News release of Thu 24-Apr-2008
from the University of Texas Health Science Center at San Antonio,
Research led by Raymond Palmer, Ph.D., of The University of Texas Health
Science Center at San Antonio is the first to show a statistical relationship
between autism prevalence and proximity to mercury-emitting sites.
How do mercury emissions affect pregnant mothers, the unborn and toddlers?
Do the level of emissions impact autism rates?

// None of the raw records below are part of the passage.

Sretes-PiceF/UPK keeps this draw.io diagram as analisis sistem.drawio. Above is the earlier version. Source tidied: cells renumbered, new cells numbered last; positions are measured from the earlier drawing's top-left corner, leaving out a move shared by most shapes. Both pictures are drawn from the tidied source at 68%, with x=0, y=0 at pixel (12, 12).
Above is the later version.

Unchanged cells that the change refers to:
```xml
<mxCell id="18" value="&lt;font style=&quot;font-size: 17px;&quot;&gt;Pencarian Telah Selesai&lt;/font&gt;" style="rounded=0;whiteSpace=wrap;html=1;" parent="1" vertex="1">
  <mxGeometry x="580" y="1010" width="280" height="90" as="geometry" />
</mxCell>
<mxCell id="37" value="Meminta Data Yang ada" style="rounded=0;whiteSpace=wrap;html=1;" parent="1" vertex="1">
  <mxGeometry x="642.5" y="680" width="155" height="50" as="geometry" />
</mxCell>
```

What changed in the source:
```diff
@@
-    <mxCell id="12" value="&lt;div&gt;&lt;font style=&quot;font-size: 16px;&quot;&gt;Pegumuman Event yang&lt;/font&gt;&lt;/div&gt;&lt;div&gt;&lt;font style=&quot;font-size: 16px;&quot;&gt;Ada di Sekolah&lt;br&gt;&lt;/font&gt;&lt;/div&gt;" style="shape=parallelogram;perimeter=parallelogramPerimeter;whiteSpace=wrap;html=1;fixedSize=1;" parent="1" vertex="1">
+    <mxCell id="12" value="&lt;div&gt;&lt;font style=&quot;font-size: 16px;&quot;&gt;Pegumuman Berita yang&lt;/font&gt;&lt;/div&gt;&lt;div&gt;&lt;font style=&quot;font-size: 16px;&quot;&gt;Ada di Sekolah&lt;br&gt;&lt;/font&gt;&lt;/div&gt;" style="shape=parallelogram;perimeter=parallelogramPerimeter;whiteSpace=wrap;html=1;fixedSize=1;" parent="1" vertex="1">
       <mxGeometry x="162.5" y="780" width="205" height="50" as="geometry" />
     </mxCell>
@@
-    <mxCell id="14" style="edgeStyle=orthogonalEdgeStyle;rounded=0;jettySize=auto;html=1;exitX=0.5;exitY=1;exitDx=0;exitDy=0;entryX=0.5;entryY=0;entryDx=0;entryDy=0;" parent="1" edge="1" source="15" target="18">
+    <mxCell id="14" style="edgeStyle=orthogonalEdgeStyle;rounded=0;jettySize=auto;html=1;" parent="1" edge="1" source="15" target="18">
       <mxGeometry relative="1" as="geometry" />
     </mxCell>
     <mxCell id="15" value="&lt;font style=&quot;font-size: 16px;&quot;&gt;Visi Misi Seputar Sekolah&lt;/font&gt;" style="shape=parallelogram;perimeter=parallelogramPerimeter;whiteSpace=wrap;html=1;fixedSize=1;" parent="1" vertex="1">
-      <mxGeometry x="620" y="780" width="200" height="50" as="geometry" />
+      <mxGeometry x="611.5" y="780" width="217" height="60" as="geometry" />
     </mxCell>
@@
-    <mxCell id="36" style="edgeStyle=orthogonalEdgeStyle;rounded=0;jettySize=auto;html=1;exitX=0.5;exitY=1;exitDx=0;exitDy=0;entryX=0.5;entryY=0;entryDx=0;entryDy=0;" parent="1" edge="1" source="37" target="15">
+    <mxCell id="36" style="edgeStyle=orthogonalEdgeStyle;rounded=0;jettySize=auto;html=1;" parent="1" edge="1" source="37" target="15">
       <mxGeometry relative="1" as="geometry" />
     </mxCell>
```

Does it matter whether
a mercury-emitting source is 10 miles away from families versus 20 miles?
Is the risk of autism greater for children who live closer to the pollution source?
A newly published study of Texas school district data and industrial mercury-release
data, conducted by researchers at The University of Texas Health Science
Center at San Antonio, indeed shows a statistically significant link between
pounds of industrial release of mercury and increased autism rates. It
also shows - for the first time in scientific literature - a statistically
significant association between autism risk and distance from the mercury source.
“This is not a definitive study, but just one more that furthers
the association between environmental mercury and autism,” said
lead author Raymond F. Palmer, Ph.D., associate professor of family and
community medicine at the UT Health Science Center San Antonio. The article
is in the journal
Health & Place.
Dr. Palmer, Stephen Blanchard, Ph.D., of Our Lady of the Lake University
in San Antonio and Robert Wood of the UT Health Science Center found that
community autism prevalence is reduced by 1 percent to 2 percent with
each 10 miles of distance from the pollution source.
“This study was not designed to understand which individuals in the
population are at risk due to mercury exposure,” Dr. Palmer said.
“However, it does suggest generally that there is greater autism
risk closer to the polluting source.”
The study should encourage further investigations designed to determine
the multiple routes of mercury exposure. “The effects of persistent,
low-dose exposure to mercury pollution, in addition to fish consumption,
deserve attention,” Dr. Palmer said. “Ultimately, we will
want to know who in the general population is at greatest risk based on
genetic susceptibilities such as subtle deficits in the ability to detoxify
The new study findings are consistent with a host of other studies that
confirm higher amounts of mercury in plants, animals and humans the closer
they are to the pollution source. The price on children may be the highest.
“We suspect low-dose exposures to various environmental toxicants,
including mercury, that occur during critical windows of neural development
among genetically susceptible children may increase the risk for developmental
disorders such as autism,” the authors wrote.
• Mercury-release data examined were from 39 coal-fired power plants
and 56 industrial facilities in Texas.
• Autism rates examined were from 1,040 Texas school districts.
• For every 1,000 pounds of mercury released by all industrial sources
in Texas into the environment in 1998, there was a corresponding 2.6 percent
increase in autism rates in the Texas school districts in 2002.
• For every 1,000 pounds of mercury released by Texas power plants
in 1998, there was a corresponding 3.7 percent increase in autism rates
in Texas school districts in 2002.
• Autism prevalence diminished 1 percent to 2 percent for every 10
miles from the source.
• Mercury exposure through fish consumption is well documented, but
very little is known about exposure routes through air and ground water.
• There is evidence that children and other developing organisms are
more susceptible to neurobiological effects of mercury.
“We need to be concerned about global mercury emissions since a substantial
proportion of mercury releases are spread around the world by long-range
air and ocean currents,” Dr. Palmer said. “Steps for controlling
and eliminating mercury pollution on a worldwide basis may be advantageous.
This entails greener, non-mercury-polluting technologies.”
The U.S. Environmental Protection Agency (EPA) estimated environmental
mercury releases at 158 million tons annually nationwide in the late 1990s,
the time period studied by the Texas team. Most exposures were said to
come from coal-fired utility plants (33 percent of exposures), municipal/medical
waste incinerators (29 percent) and commercial/industrial boilers (18
percent). Cement plants also release mercury.
With the enactment of clean air legislation and other measures, mercury
deposition into the environment is decreasing slightly.
Dr. Palmer and his colleagues pointed out the study did not reflect the
true community prevalence rates of autism because children younger than
school age are not counted in the Texas Education Agency data system.
The 1:500 autism rates in the study are lower than the 1:150 autism rates
in recent reports of the U.S. Centers for Disease Control and Prevention.
Furthermore, the authors note that distance was not calculated from individual
homes to the pollution source but from central points in school districts
that varied widely in area.
Data for environmentally released mercury were from the United States Environmental
Protection Agency Toxics Release Inventory. Data for releases by coal-fired
power plants came from the same inventory and from the Texas Commission
for Environmental Quality. Data for school district autism came from the
Texas Education Agency.
Palmer, R.F., et al., Proximity to point sources of environmental mercury
release as a predictor of autism prevalence.
Health & Place (2008), doi:10.1016/j.healthplace.2008.02.001.